Frogs and their warty subset, toads, typically live by water, where adults lay eggs and swimming tadpoles awkwardly grow into their legs. Yet, when it comes to habitats, the amphibians are a diverse bunch, with some found in prairies and tropics while others hop high in the mountains. Let’s meet a few of the fun ones from Dodd’s book.

An Amargosa Toad.
The Amargosa toad, or Anaxyrus nelsoni, has been found only in Oasis Valley in Nevada’s Nye County. There it lives in springs and wetlands surrounded by less hospitable desert. C. K. Dodd, Jr

[Related: Behold, the tapir frog’s magnificent snout]

A reddish Strecker’s Chorus Frog.
Strecker’s chorus frog, Pseudacris streckeri, can be found in sandy regions from southern Kansas to Texas’s Gulf Coast. It digs with its powerful forelimbs. C.K. Dodd, Jr.
A Pickerel Frog, or Lithobates palustris.
Lithobates palustris, which means “marsh frog,” are also known as pickerel frogs. When calling to attract mates, they make a sound that Dodd describes as a “continuous, low-pitched snore.” C.K. Dodd, Jr.

[Related: How did ancient frogs move between America and Australia?]

A Woodhouse’s toad on a bed of moss.
Many creatures hunt Anaxyrus woodhousii, Woodhouse’s toad, such as other frogs, hawks, snakes, and skunks. Mammalian hunters often disembowel the toad, Dodd writes, leaving its skin and toxic glands behind. C.K. Dodd, Jr.
A spotted chorus frog, with green markings, on a red stone.
The spotted chorus frog, Pseudacris clarkii, lives in grasslands in the American south. Froggy choirs are their loudest after heavy rainfall in the winter and spring. C.K. Dodd, Jr.
A cane toad in Florida.
Cane toads, Rhinella marina, are native to Texas, Central America, and South America. They have been introduced far beyond their natural locales, in attempts to control sugarcane beetles: These voracious frogs are now found in Hawaii and Florida, and in countries such as Australia, where the amphibians have sickened crocodiles and other predators not used to the toad toxin.

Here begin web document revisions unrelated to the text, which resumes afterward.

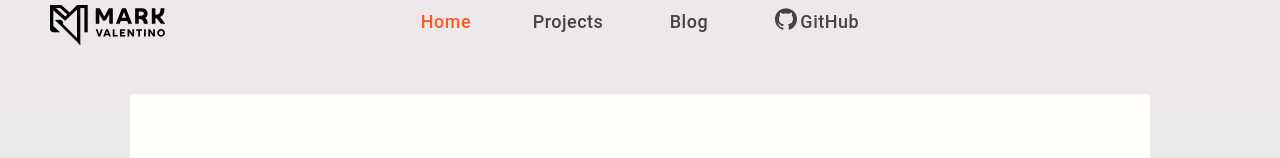
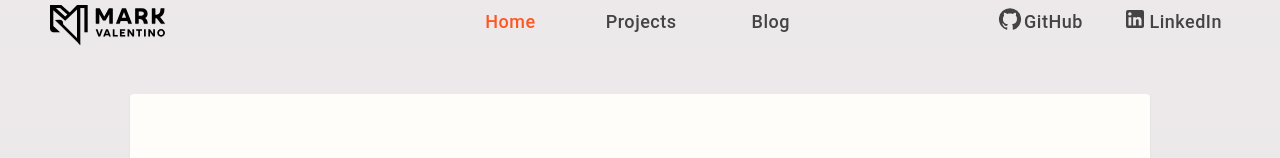
Before and after one commit to M-Valentino/M-Valentino_Node, a Next.js app: page / in a window 1280 px wide. Shown: the top 158 px of the page. Built offline with nearby package versions, Linux system fonts and the light colour scheme.

Commit message:
added linkedin buttons

```diff
--- a/src/components/layout/navigation/navbar.jsx
+++ b/src/components/layout/navigation/navbar.jsx
@@ -1,16 +1,10 @@
 import React from "react";
 import Link from "next/link";
-import {
-  Button,
-  IconButton,
-  Menu,
-  useMediaQuery,
-} from "@mui/material/";
+import { Button, IconButton, Menu, useMediaQuery } from "@mui/material/";
 import MenuIcon from "@mui/icons-material/Menu";
 import GitHubIcon from "@mui/icons-material/GitHub";
-import {
-  MINUTE_SHADOW_SVG,
-} from "@/consts/stylingValues";
+import LinkedInIcon from "@mui/icons-material/LinkedIn";
+import { MINUTE_SHADOW_SVG } from "@/consts/stylingValues";
 import { PAGE_TITLES } from "@/consts/pageTitles";
 import { NavButton } from "./NavButton";
 import { MobileNavItem } from "./MobileNavItem";
@@ -20,7 +14,7 @@ const NavBar = (props) => {
   // The index of the button to change color to show it is the active link.
   const { activeLink } = props;
   const isDesktopView = useMediaQuery("(min-width:1200px)");
-  const isMobileView = useMediaQuery("(max-width:712px)");
+  const isMobileView = useMediaQuery("(max-width:876px)");
   const [anchorEl, setAnchorEl] = React.useState(null);
   const open = Boolean(anchorEl);
   const handleClick = (event) => {
@@ -101,16 +95,21 @@ const NavBar = (props) => {
               externalLink
               itemTextAndOrLink={PAGE_TITLES.gitHub}
             />
+            <MobileNavItem
+              externalLink
+              itemTextAndOrLink={PAGE_TITLES.linkedIn}
+            />
           </Menu>
           {/* For creating spacing below the navbar during mobile view. */}
           <div style={{ width: "100%", height: 15 }}></div>
         </>
       ) : (
+        <>
           <div
             style={{
               display: "flex",
               justifyContent: "space-around",
-            maxWidth: 500,
+              width: 380,
               margin: "auto",
             }}
           >
@@ -126,15 +125,29 @@ const NavBar = (props) => {
               activeLink={activeLink}
               buttonTextAndOrLink={PAGE_TITLES.blog}
             />
-          <NavButton
-            externalLink
-            buttonTextAndOrLink={PAGE_TITLES.gitHub}
+          </div>
+          <div
+            style={{
+              display: "flex",
+              justifyContent: "space-between",
+              width: 240,
+              position: "absolute",
+              top: 0,
+              right: isDesktopView ? 50 : 5,
+            }}
           >
+            <NavButton externalLink buttonTextAndOrLink={PAGE_TITLES.gitHub}>
               <GitHubIcon
                 style={{ transform: "translateY(-3px)", marginRight: 2 }}
               />
             </NavButton>
+            <NavButton externalLink buttonTextAndOrLink={PAGE_TITLES.linkedIn}>
+              <LinkedInIcon
+                style={{ transform: "translateY(-3px)", marginRight: 2 }}
+              />
+            </NavButton>
           </div>
+        </>
       )}
     </div>
   );
--- a/src/consts/pageTitles.js
+++ b/src/consts/pageTitles.js
@@ -2,5 +2,6 @@ export const PAGE_TITLES = {
   home: "Home",
   projects: "Projects",
   blog: "Blog",
-  gitHub: "GitHub"
+  gitHub: "GitHub",
+  linkedIn: "LinkedIn"
 }
--- a/src/utils/generateNavLink.js
+++ b/src/utils/generateNavLink.js
@@ -5,6 +5,8 @@ export const generateNavLink = (navtext) => {
     return "/";
   } else if (navtext === PAGE_TITLES.gitHub) {
     return "https://github.com/M-Valentino";
+  } else if (navtext === PAGE_TITLES.linkedIn) {
+    return "https://www.linkedin.com/in/mark-valentino";
   } else {
     return `/${navtext.toLowerCase()}`;
   }
```
Lines whose indentation alone changed are shown as unchanged.
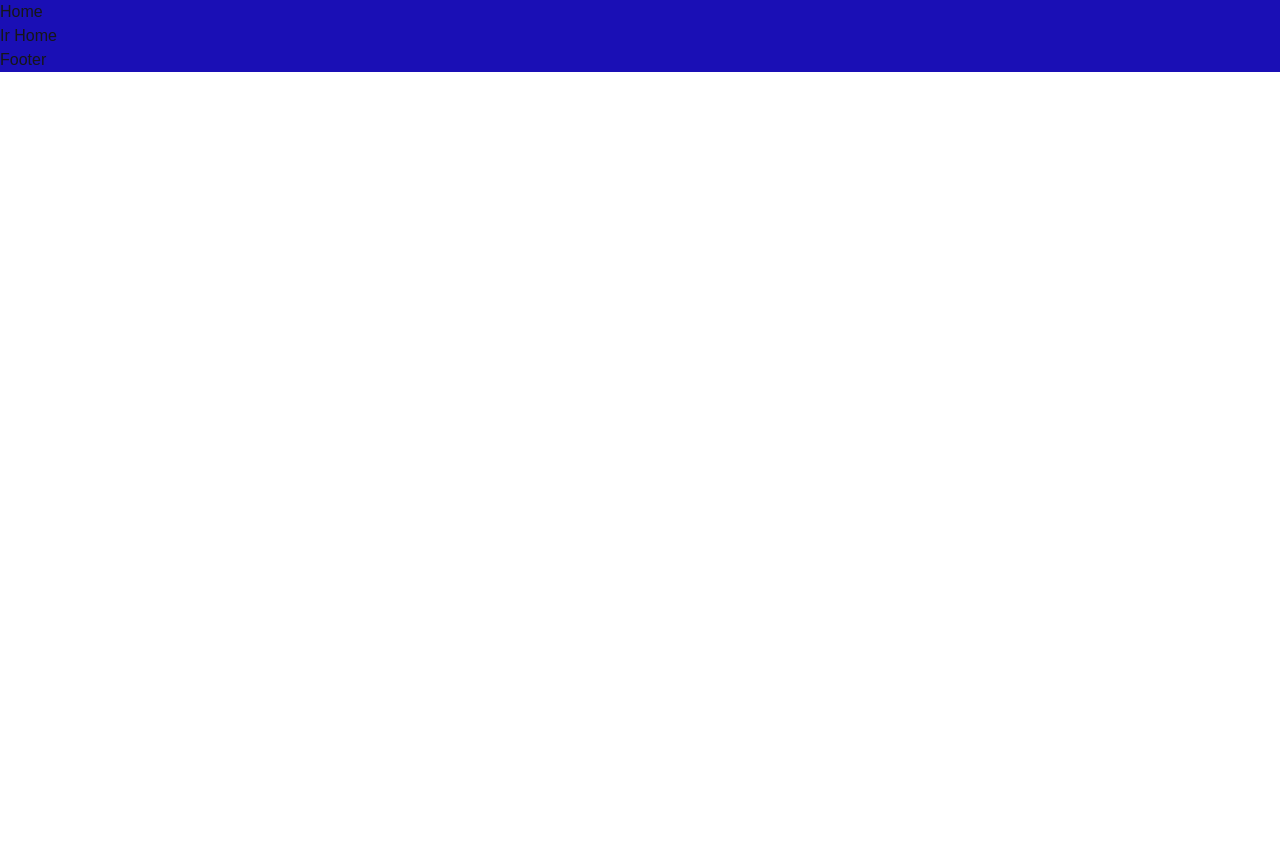
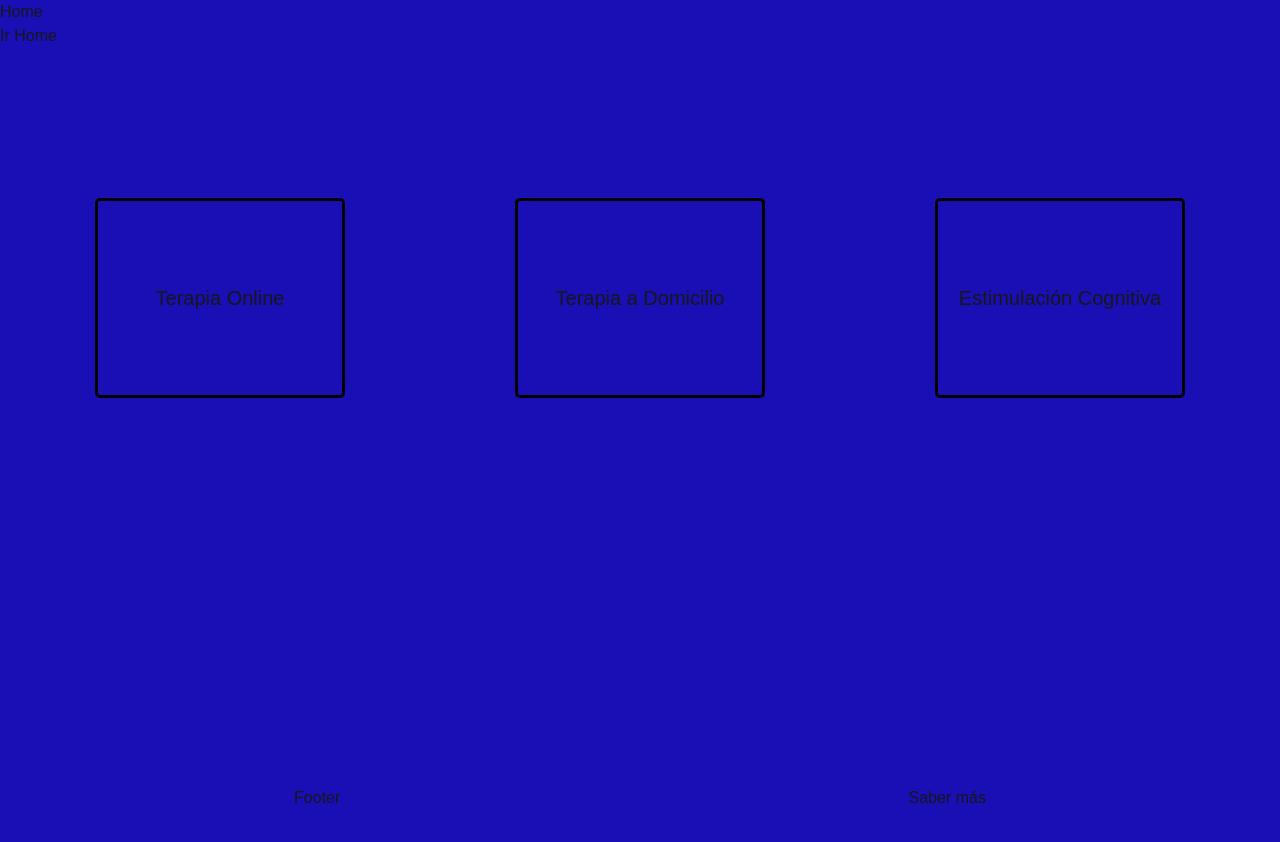
Before and after one commit to programoreno/react, a Next.js app in the folder mi-app/: page /home in a window 1280 px wide. Shown: the top 842 px of the page. Before the commit the page ends 800 px from the top, so only its background shows below. Built offline with nearby package versions, Linux system fonts and the light colour scheme.

Commit message:
Bien organizado el proyecto y una buena base
Renombrado los archivos correctamente para poder usar bien, tambien las rutas y el como accedemos a ellos

```diff
--- a/mi-app/app/footer.jsx
+++ /dev/null
@@ -1,7 +0,0 @@
-export default function Footer() {
-    return (
-        <div>
-            Footer
-        </div>
-    );
-}
--- a/mi-app/app/globals.css
+++ b/mi-app/app/globals.css
@@ -4,6 +4,7 @@
   --background: #ffffff;
   --foreground: #171717;
   --test:#1a0fb5;
+  --primary: #eee333;
 }
 
 @theme inline {
@@ -12,6 +13,7 @@
   --font-sans: var(--font-geist-sans);
   --font-mono: var(--font-geist-mono);
   --color-test: var(--test);
+  --color-primary: var(--primary);
 }
 
 @media (prefers-color-scheme: dark) {
--- a/mi-app/app/home/page.jsx
+++ b/mi-app/app/home/page.jsx
@@ -1,5 +1,6 @@
 import './stile.css';
 import Link from 'next/link';
+import Talleres from '@/components/Talleres';
 
 export default function Home() {
     return (
@@ -7,6 +8,8 @@ export default function Home() {
             Home
             <br />
             <Link href="/">Ir Home</Link>
+            <Talleres/>
+
         </div>
     );
 }
--- a/mi-app/app/layout.tsx
+++ b/mi-app/app/layout.tsx
@@ -1,7 +1,7 @@
 import type { Metadata } from "next";
 import { Geist, Geist_Mono } from "next/font/google";
 import "./globals.css";
-import Footer from "./footer";
+import Footer from "@/components/Footer";
 
 const geistSans = Geist({
   variable: "--font-geist-sans",
--- a/mi-app/app/page.tsx
+++ b/mi-app/app/page.tsx
@@ -5,8 +5,8 @@ export default function Home() {
   return (
     <div>
       <p>Hola mundo</p>
-      <Link href="/home">Ir a Home</Link>
-      <Link href="/about">Ir a About</Link>
+      <Link href="/home">Ir a Home</Link><br/>
+      <Link href="/about">Ir a About</Link><br/>
     </div>
   );
 }
--- /dev/null
+++ b/mi-app/components/Footer/Footer.css
@@ -0,0 +1,5 @@
+section{
+    background-color: var(--primary);
+    width: 100%;
+    height: 150px;
+}
--- /dev/null
+++ b/mi-app/components/Footer/index.jsx
@@ -0,0 +1,13 @@
+import Button from "@/components/ui/Buttons";
+import "./Footer.css";
+
+export default function Footer() {
+    return (
+        <section>
+            Footer
+
+            <Button>Saber más</Button>
+            {/* <Button type="submit">Enviar formulario</Button> */}
+        </section>
+    );
+}
--- /dev/null
+++ b/mi-app/components/Talleres/Talleres.css
@@ -0,0 +1,22 @@
+section{
+    width: 100%;
+    padding: 20px 10px;
+    height: 500px;
+    background-color: var(--test);
+    display:flex;
+    flex-direction: row;
+    align-items: center;
+    justify-content: space-around;
+}
+
+.cards{
+    border: 3px solid black;
+    border-radius: 5px;
+    width: 250px;
+    height: 200px;
+    font-size: 20px;
+    display:flex;
+    flex-direction: column;
+    align-items: center;
+    justify-content: space-around;
+}
--- /dev/null
+++ b/mi-app/components/Talleres/index.jsx
@@ -0,0 +1,11 @@
+import "./Talleres.css"
+
+export default function Talleres(){
+    return(
+        <section>
+            <div class="cards">Terapia Online</div>
+            <div class="cards">Terapia a Domicilio</div>
+            <div class="cards">Estimulación Cognitiva</div>
+        </section>
+    );
+}
--- /dev/null
+++ b/mi-app/components/ui/Buttons.jsx
@@ -0,0 +1,9 @@
+// components/ui/Button.jsx
+export default function Button({ children, type = "button" }) {
+  return (
+    <button
+      type={type}>
+      {children}
+    </button>
+  );
+}
```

C.K. Dodd, Jr.

Buy Frogs of the United States and Canada by C. Kenneth Dodd Jr. here.